Signature Requirements

A witnessed will must be signed by one of the following:

  • The person making the will (testator)
  • A person the testator has chosen to sign on his/her behalf
  • A conservator chosen by the courts

Marks of the Testator

The testator does not necessarily have to put his/her signature on the will. Other marks will satisfy the signature requirement if the testator is not able to sign the will because he/she is either illiterate or disabled. These types of marks include:

  • Any mark that is near the testator’s name
  • Another person’s signature (with the testator’s direction), in the presence of the testator
  • A conservator’s signature

However, in order for these types of marks to be valid as signatures, they must be witnessed and signed by 2 other persons.

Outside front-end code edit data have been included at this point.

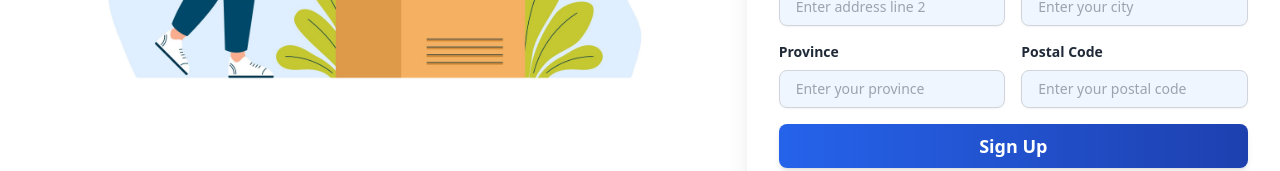
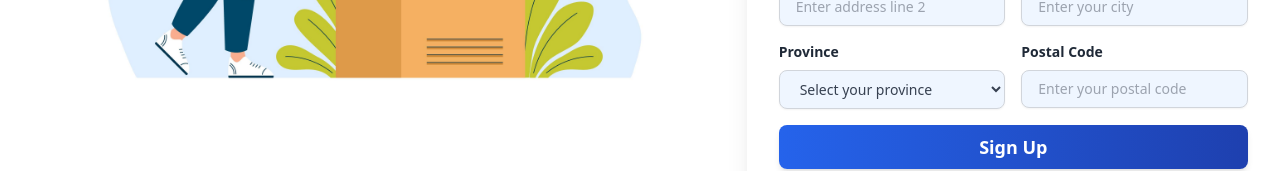
Before and after one commit to jaseel97/donateportal, a React (Vite) app in the folder frontend/: page /signup in a window 1280 px wide. Both pictures are taken after a click on the button "Organization". Shown: the part 484-655 px from the top of the page. Built offline with nearby package versions, Linux system fonts and the light colour scheme.

Commit message:
login form changes

```diff
--- a/frontend/src/App.jsx
+++ b/frontend/src/App.jsx
@@ -45,6 +45,7 @@ export default function App() {
       <div className="min-h-screen flex items-center justify-center bg-gray-100">
         <Routes>
           <Route path="/" element={<Login />} />
+          <Route path="/login" element={<Login />} />
           <Route path="/signup" element={<Signup />} />
           <Route path="/samaritan" element={<Samaritan />} />
           <Route path="/organization" element={<Organization />} />
--- a/frontend/src/Signup.jsx
+++ b/frontend/src/Signup.jsx
@@ -1,5 +1,21 @@
 import React, { useState } from "react";
-import illustration from "./assets/login.jpg"; // Make sure to import your image here
+import illustration from "./assets/login.jpg";
+
+const provinces = [
+  "Alberta",
+  "British Columbia",
+  "Manitoba",
+  "New Brunswick",
+  "Newfoundland and Labrador",
+  "Nova Scotia",
+  "Ontario",
+  "Prince Edward Island",
+  "Quebec",
+  "Saskatchewan",
+  "Northwest Territories",
+  "Nunavut",
+  "Yukon"
+];
 
 const Signup = () => {
   const [formData, setFormData] = useState({
@@ -29,7 +45,6 @@ const Signup = () => {
 
   const handleSubmit = (e) => {
     e.preventDefault();
-    // Add your form validation and submission logic here
     setMessage("Signup successful!");
   };
 
@@ -208,16 +223,21 @@ const Signup = () => {
                   >
                     Province
                   </label>
-                  <input
-                    type="text"
+                  <select
                     id="province"
                     name="province"
                     value={formData.province}
                     onChange={handleChange}
-                    placeholder="Enter your province"
                     className="mt-2 block w-full px-4 py-2 border border-gray-300 rounded-lg shadow-sm focus:outline-none focus:ring-blue-500 focus:border-blue-500 text-gray-700 sm:text-sm bg-blue-50"
                     required
-                  />
+                  >
+                    <option value="" disabled>Select your province</option>
+                    {provinces.map((province) => (
+                      <option key={province} value={province}>
+                        {province}
+                      </option>
+                    ))}
+                  </select>
                 </div>
                 {/* Postal Code */}
                 <div>
```
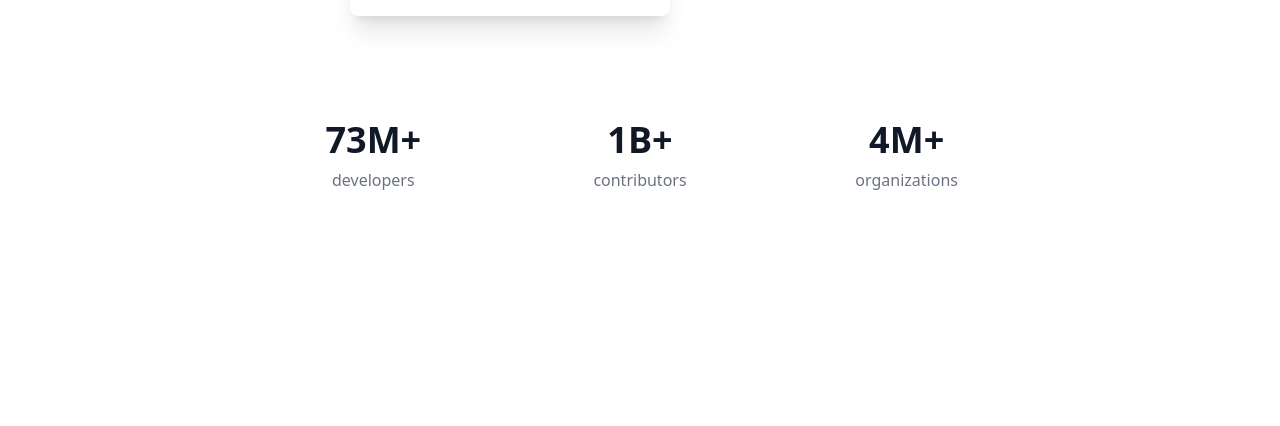
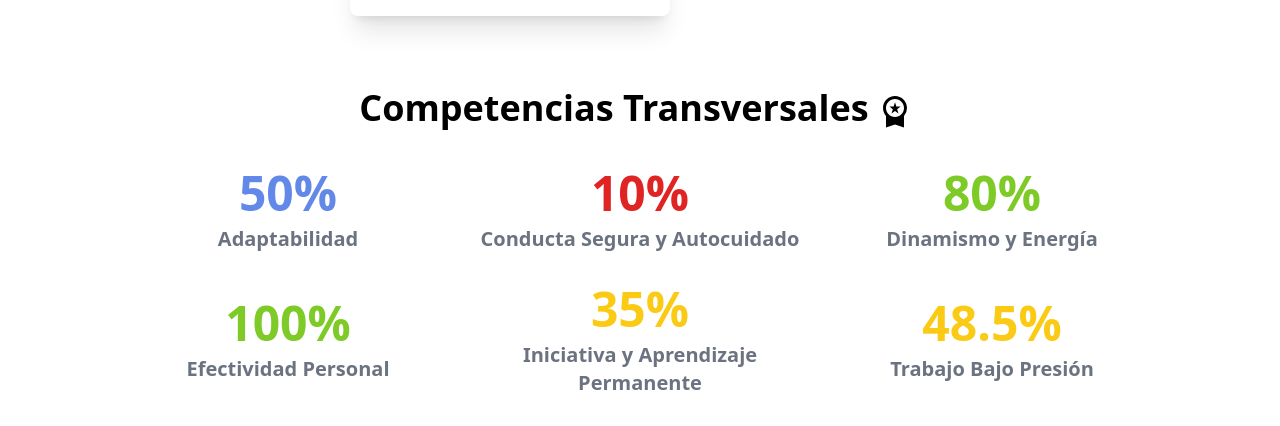
Before and after one commit to Dizkm8/hackadisc-client, a React (Vite) app: page /trabajadores/20017691-8 in a window 1280 px wide. Shown: the part 376-802 px from the top of the page. Built offline with nearby package versions, Linux system fonts and the light colour scheme.

Commit message:
feat: add aptitudes to worker detail

```diff
--- a/src/workers/components/detail/WorkerAptitudes.tsx
+++ b/src/workers/components/detail/WorkerAptitudes.tsx
@@ -1,28 +1,54 @@
-const WorkerAptitudes = () => {
+import { MdWorkspacePremium } from "react-icons/md";
+
+interface Aptitude {
+  id: string;
+  name: string;
+  value: number;
+}
+
+interface Props {
+  aptitudes: Aptitude[];
+}
+
+const getColor = (value: number) => {
+  if (value < 25) {
+    return "text-red-600";
+  }
+  if (value < 50) {
+    return "text-yellow-300";
+  }
+  if (value < 75) {
+    return "text-pignusBlue-300";
+  }
+  if (value <= 100) {
+    return "text-pignus-500";
+  }
+  return "text-black";
+};
+
+const WorkerAptitudes = ({ aptitudes }: Props) => {
   return (
-    <section className="bg-white dark:bg-gray-900">
-      <div className="max-w-screen-xl px-4 py-8 mx-auto text-center lg:py-16 lg:px-6">
-        <dl className="grid max-w-screen-md gap-8 mx-auto text-gray-900 sm:grid-cols-3 dark:text-white">
-          <div className="flex flex-col items-center justify-center">
-            <dt className="mb-2 text-3xl md:text-4xl font-extrabold">73M+</dt>
-            <dd className="font-light text-gray-500 dark:text-gray-400">
-              developers
+    <section className="py-8 mx-auto text-center w-full">
+      <h2 className="text-4xl mb-10 font-semibold">
+        Competencias Transversales
+        <MdWorkspacePremium className=" inline-block mx-2" />
+      </h2>
+      <dl className="grid max-w-screen-lg gap-8 mx-auto text-gray-900 sm:grid-cols-3 dark:text-white">
+        {aptitudes.map(({ id, name, value }) => (
+          <div key={id} className="flex flex-col items-center justify-center">
+            <dt
+              className={`mb-2 text-4xl md:text-5xl font-extrabold ${getColor(
+                value
+              )}`}
+            >
+              {`${value}%`}
+            </dt>
+            <dd className="font-semibold text-xl text-gray-500 dark:text-gray-400">
+              {name}
             </dd>
           </div>
-          <div className="flex flex-col items-center justify-center">
-            <dt className="mb-2 text-3xl md:text-4xl font-extrabold">1B+</dt>
-            <dd className="font-light text-gray-500 dark:text-gray-400">
-              contributors
-            </dd>
-          </div>
-          <div className="flex flex-col items-center justify-center">
-            <dt className="mb-2 text-3xl md:text-4xl font-extrabold">4M+</dt>
-            <dd className="font-light text-gray-500 dark:text-gray-400">
-              organizations
-            </dd>
-          </div>
-        </dl>
-      </div>
+        ))}
+      </dl>
     </section>
   );
 };
--- a/src/workers/pages/WorkerDetailPage.tsx
+++ b/src/workers/pages/WorkerDetailPage.tsx
@@ -17,6 +17,43 @@ const getWorkerInfo = (rut: string): UserWorker => {
   };
 };
 
+const getAptitudes = () => {
+  const aptitudes = [
+    {
+      id: "kdsjafkas",
+      name: "Adaptabilidad",
+      value: 50,
+    },
+    {
+      id: "908uoijlkmsa",
+      name: "Conducta Segura y Autocuidado",
+      value: 10,
+    },
+    {
+      id: "t67ghuj",
+      name: "Dinamismo y Energía",
+      value: 80,
+    },
+    {
+      id: "12ewqd",
+      name: "Efectividad Personal",
+      value: 100,
+    },
+    {
+      id: "0i9joansc",
+      name: "Iniciativa y Aprendizaje Permanente",
+      value: 35,
+    },
+    {
+      id: "12ewdfcsxlkn",
+      name: "Trabajo Bajo Presión",
+      value: 48.5,
+    },
+  ];
+
+  return aptitudes;
+};
+
 const WorkerDetailPage = () => {
   const { rut } = useParams<{ rut: string }>();
   const navigate = useNavigate();
@@ -27,11 +64,12 @@ const WorkerDetailPage = () => {
   }
 
   const workerInfo = getWorkerInfo(rut);
+  const aptitudes = getAptitudes();
 
   return (
     <MainLayout>
       <WorkerInfo worker={workerInfo} className=" my-10" />
-      <WorkerAptitudes />
+      <WorkerAptitudes aptitudes={aptitudes} />
     </MainLayout>
   );
 };
```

  • Giving to Charity
    It is possible to set up a trust for charitable purposes. Charitable trusts are quite common, but certain requirements must be met. Purpose of a Charitable Gift Reasons for charitable gifts funded through... Read more.
  • The Living Trust
    Unlike a will or some other types of trusts, which take effect upon the death of their creator, a “living trust” or “inter vivos trust” comes into effect during its creator’s lifetime. The creator of a... Read more.
  • Making Charitable Bequests with Non-U.S. Assets
    Taxpayers who make contributions to qualified charitable organizations are entitled to a tax benefit in the form of a charitable deduction on their income taxes. However, the issue becomes more complex when a non-U.S. citizen makes a... Read more.
  • Estate Taxes and Valuation of Estate Property
    Assets owned by a person at the time of their death, whether real or personal property, is commonly referred to as the decedent’s “estate.” After the person dies, the property or proceeds from the sale of such property... Read more.
Estate Planning News Links
Share This Page:
Our law firm represents estate planning clients from Riverside County, North County San Diego, Temecula, Murrieta, Lake Elsinore, Canyon Lake, Wildomar, De Luz, Fallbrook, Bonsall, Escondido, Valley Center, Rainbow, Hemet, Riverside, Menifee, Sun City, Canyon Heights, Canyon Lake, Quail Valley, Pechanga, and Pala. Our law firm focuses on California estate planning, wills, trusts, estates, probate administration, trust administration, asset protection, and entity formation. Practicing as an estate planning attorney, trust attorney, and probate attorney, Laila Kepler guides her clients through life's changes.